### Work request:
Bring together every line in the data that includes "BiShow".
START Exercise material
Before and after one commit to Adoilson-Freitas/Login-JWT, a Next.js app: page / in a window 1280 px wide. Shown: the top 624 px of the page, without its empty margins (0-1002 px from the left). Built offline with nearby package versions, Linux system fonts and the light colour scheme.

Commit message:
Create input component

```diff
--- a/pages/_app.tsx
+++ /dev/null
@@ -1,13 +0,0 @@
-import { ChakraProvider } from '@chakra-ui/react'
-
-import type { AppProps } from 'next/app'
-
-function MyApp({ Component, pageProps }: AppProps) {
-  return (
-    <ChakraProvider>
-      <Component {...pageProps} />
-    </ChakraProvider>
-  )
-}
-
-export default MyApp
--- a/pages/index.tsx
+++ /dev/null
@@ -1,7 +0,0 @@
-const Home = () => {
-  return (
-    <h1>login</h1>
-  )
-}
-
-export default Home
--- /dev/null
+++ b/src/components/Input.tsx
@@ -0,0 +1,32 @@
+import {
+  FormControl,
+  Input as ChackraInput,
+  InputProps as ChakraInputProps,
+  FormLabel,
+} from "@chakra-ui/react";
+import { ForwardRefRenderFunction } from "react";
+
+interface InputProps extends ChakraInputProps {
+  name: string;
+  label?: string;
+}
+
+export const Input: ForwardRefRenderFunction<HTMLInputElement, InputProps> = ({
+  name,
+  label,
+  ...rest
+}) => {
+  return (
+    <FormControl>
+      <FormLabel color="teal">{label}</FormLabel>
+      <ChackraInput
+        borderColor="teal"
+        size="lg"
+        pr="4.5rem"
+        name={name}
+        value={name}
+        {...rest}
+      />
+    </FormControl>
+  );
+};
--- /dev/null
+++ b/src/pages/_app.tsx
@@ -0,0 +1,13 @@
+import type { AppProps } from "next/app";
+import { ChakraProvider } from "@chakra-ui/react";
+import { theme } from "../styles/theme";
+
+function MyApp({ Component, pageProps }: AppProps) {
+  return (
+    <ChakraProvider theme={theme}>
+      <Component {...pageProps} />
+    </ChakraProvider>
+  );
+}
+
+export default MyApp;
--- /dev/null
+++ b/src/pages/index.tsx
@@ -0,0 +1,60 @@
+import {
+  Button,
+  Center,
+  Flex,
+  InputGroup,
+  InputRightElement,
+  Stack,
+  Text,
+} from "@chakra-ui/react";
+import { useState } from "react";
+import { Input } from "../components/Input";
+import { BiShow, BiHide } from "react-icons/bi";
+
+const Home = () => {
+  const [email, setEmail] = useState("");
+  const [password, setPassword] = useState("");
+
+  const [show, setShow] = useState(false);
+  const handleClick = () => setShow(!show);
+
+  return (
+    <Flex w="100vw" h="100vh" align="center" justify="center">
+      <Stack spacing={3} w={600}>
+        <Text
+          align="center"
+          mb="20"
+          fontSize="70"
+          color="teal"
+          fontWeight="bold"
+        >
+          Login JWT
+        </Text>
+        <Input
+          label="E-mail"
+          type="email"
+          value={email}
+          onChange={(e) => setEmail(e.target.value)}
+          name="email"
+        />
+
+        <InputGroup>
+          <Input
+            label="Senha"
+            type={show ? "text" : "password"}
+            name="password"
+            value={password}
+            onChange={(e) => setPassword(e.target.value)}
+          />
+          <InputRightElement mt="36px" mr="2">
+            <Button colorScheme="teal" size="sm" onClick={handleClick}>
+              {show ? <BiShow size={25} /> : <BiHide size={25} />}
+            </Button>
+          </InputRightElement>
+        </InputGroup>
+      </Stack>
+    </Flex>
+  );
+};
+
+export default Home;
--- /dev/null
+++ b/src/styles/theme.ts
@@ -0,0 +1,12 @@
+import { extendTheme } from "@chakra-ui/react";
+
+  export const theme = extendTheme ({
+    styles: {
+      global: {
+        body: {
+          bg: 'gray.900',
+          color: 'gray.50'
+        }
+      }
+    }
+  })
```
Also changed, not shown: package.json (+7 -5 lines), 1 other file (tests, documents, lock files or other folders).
END Exercise material
START Exercise material
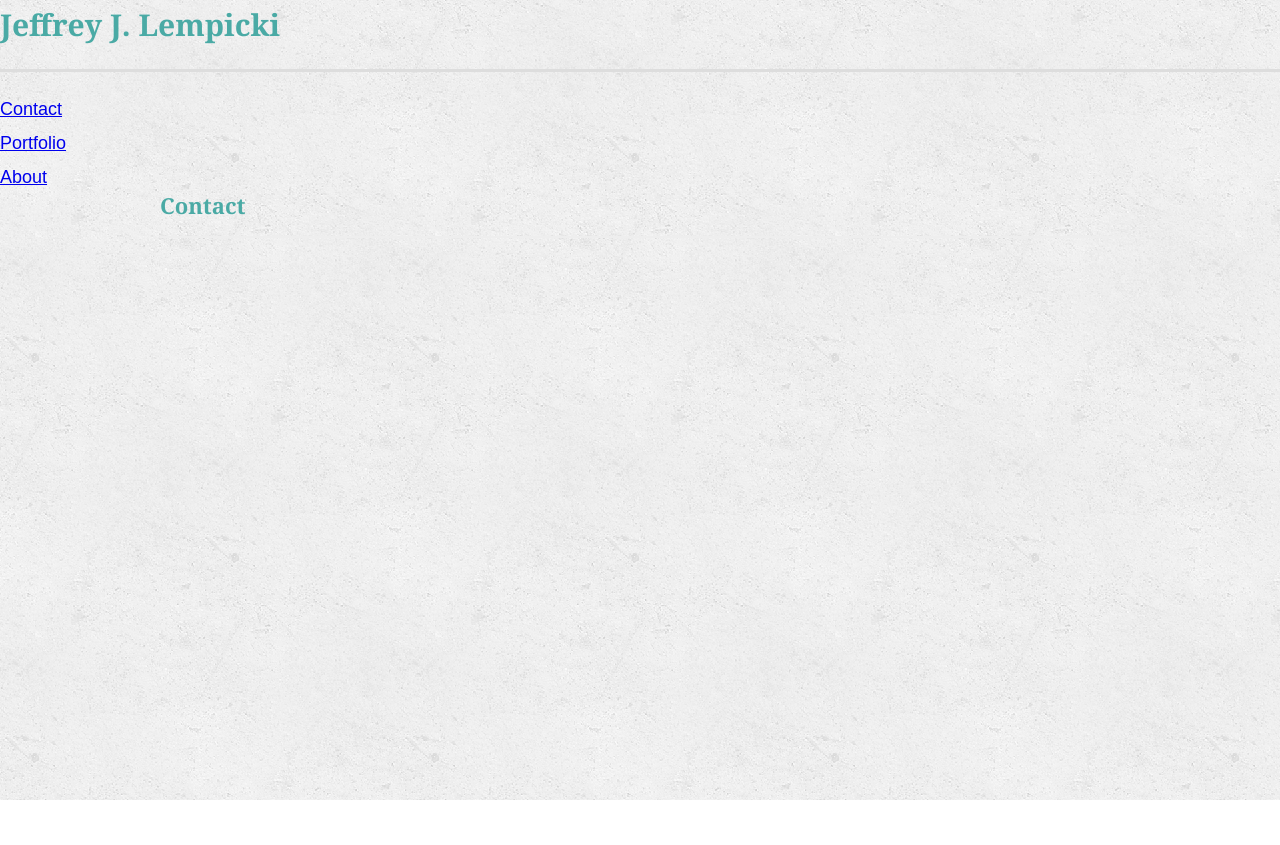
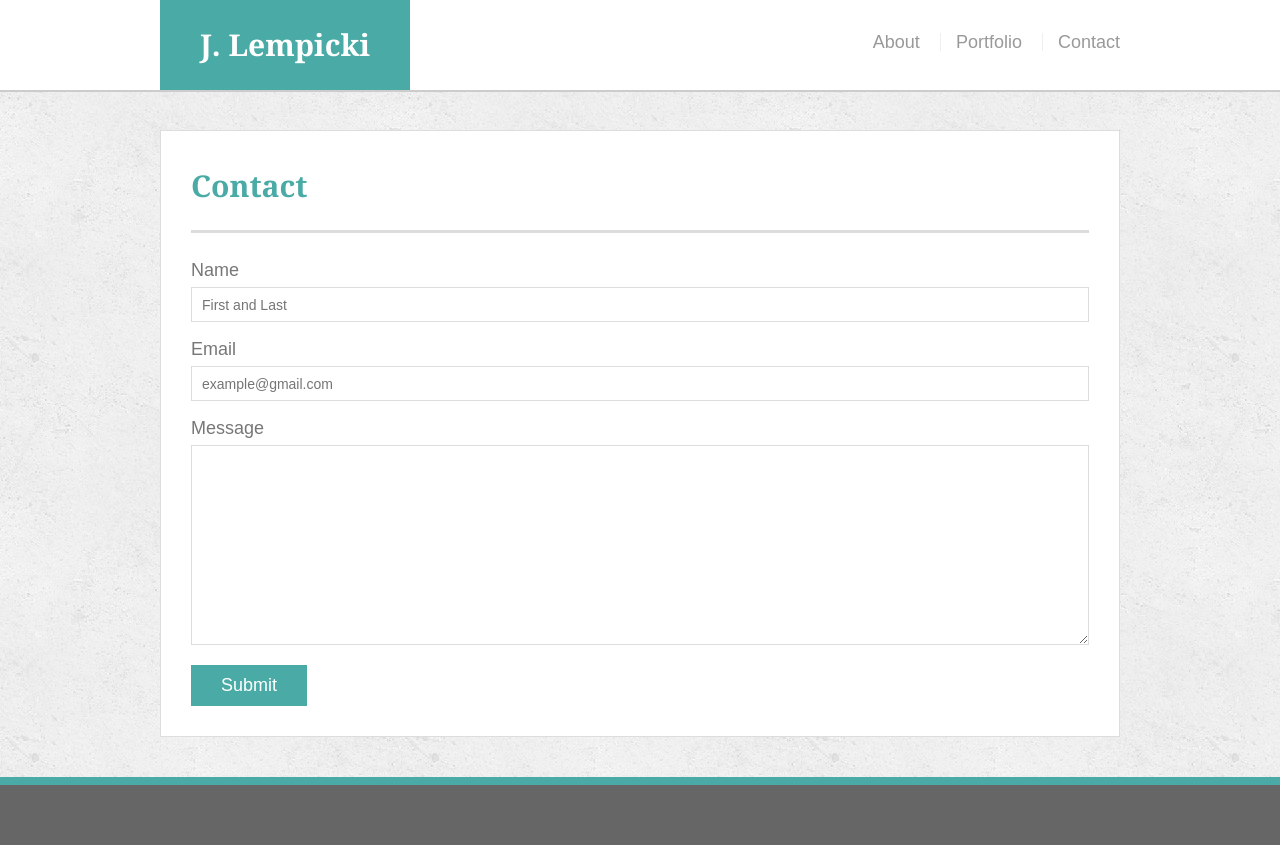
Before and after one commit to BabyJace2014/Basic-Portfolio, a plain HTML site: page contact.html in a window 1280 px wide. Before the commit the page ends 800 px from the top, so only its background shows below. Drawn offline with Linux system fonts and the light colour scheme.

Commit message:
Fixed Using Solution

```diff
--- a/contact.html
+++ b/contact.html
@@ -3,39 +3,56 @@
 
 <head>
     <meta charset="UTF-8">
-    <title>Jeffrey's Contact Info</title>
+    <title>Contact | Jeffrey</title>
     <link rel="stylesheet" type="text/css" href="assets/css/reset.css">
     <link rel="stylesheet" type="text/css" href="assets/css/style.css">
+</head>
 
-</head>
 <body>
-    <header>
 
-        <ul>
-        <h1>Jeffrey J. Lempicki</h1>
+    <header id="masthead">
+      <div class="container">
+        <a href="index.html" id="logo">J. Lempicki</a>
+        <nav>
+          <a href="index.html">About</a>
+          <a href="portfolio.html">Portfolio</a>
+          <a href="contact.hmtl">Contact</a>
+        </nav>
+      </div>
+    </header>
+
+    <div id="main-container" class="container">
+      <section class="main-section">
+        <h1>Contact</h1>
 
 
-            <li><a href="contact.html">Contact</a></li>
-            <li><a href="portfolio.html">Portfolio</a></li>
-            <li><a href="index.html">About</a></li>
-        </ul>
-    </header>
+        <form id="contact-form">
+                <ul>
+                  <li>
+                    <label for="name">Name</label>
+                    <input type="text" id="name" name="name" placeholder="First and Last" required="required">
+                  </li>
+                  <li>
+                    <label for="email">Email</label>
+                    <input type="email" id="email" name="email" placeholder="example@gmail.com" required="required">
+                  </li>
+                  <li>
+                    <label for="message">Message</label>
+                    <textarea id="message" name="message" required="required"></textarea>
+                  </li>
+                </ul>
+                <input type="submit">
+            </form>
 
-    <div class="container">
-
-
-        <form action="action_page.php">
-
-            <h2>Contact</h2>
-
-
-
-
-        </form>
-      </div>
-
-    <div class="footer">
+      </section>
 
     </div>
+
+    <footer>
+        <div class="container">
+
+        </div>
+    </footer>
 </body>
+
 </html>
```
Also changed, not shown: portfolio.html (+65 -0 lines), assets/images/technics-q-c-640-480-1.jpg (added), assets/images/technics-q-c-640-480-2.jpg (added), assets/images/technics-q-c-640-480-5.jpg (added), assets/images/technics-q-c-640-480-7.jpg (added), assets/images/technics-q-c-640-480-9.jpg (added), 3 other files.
END Exercise material
START Exercise material
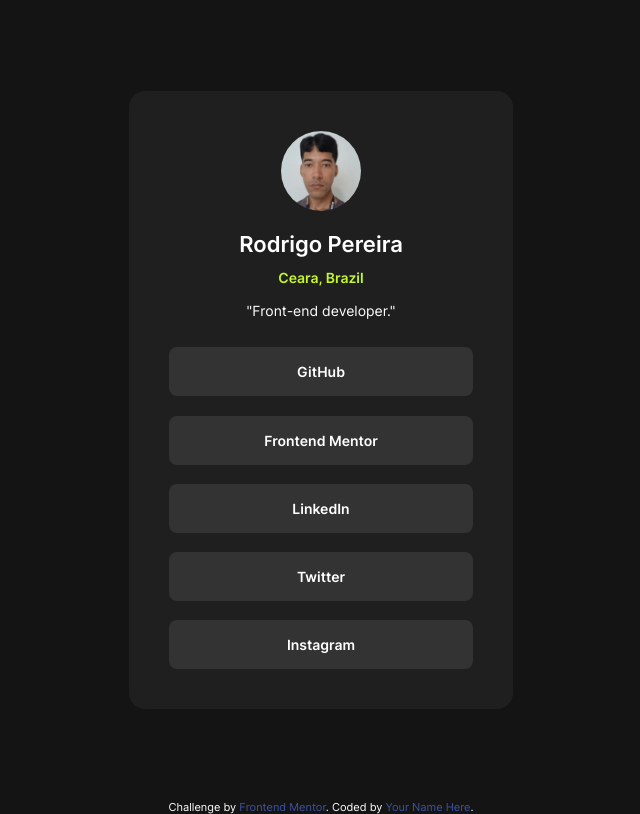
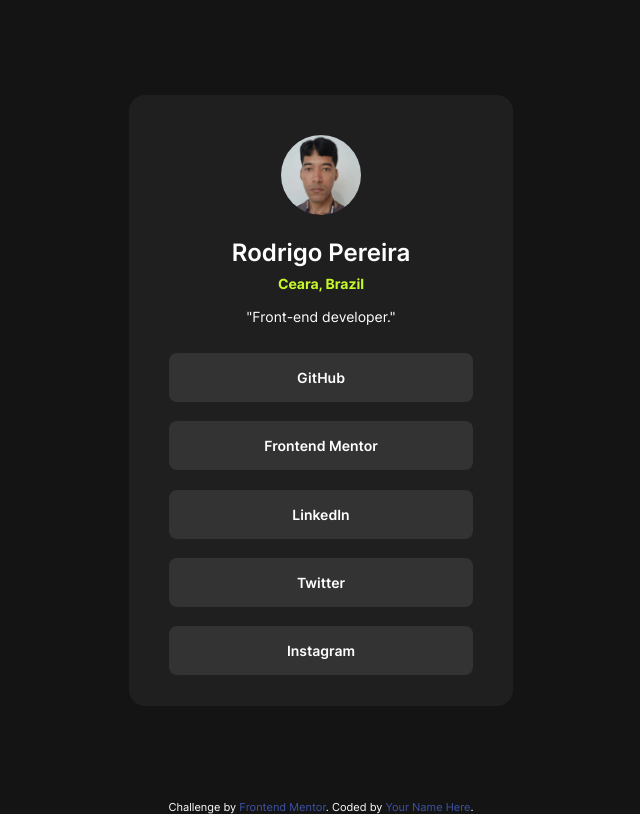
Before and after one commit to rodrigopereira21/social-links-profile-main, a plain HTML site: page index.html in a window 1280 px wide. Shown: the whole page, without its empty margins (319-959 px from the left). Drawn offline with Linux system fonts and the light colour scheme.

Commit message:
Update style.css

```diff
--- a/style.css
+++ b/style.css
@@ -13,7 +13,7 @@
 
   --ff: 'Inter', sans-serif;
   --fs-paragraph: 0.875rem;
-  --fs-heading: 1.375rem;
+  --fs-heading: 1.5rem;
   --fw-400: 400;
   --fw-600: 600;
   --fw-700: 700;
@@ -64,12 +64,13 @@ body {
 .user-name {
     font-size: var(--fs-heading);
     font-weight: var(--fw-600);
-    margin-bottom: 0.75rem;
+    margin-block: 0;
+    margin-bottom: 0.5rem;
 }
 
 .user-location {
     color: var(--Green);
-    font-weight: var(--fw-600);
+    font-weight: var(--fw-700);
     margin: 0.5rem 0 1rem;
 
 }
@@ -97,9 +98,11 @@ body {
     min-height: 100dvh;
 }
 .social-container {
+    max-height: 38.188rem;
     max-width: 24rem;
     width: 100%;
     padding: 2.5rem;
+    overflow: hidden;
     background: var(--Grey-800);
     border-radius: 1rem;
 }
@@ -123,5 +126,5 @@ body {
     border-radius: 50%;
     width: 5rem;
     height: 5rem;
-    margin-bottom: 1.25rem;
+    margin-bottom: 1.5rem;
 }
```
END Exercise material
### Expected answer:
+import { BiShow, BiHide } from "react-icons/bi";
+              {show ? <BiShow size={25} /> : <BiHide size={25} />}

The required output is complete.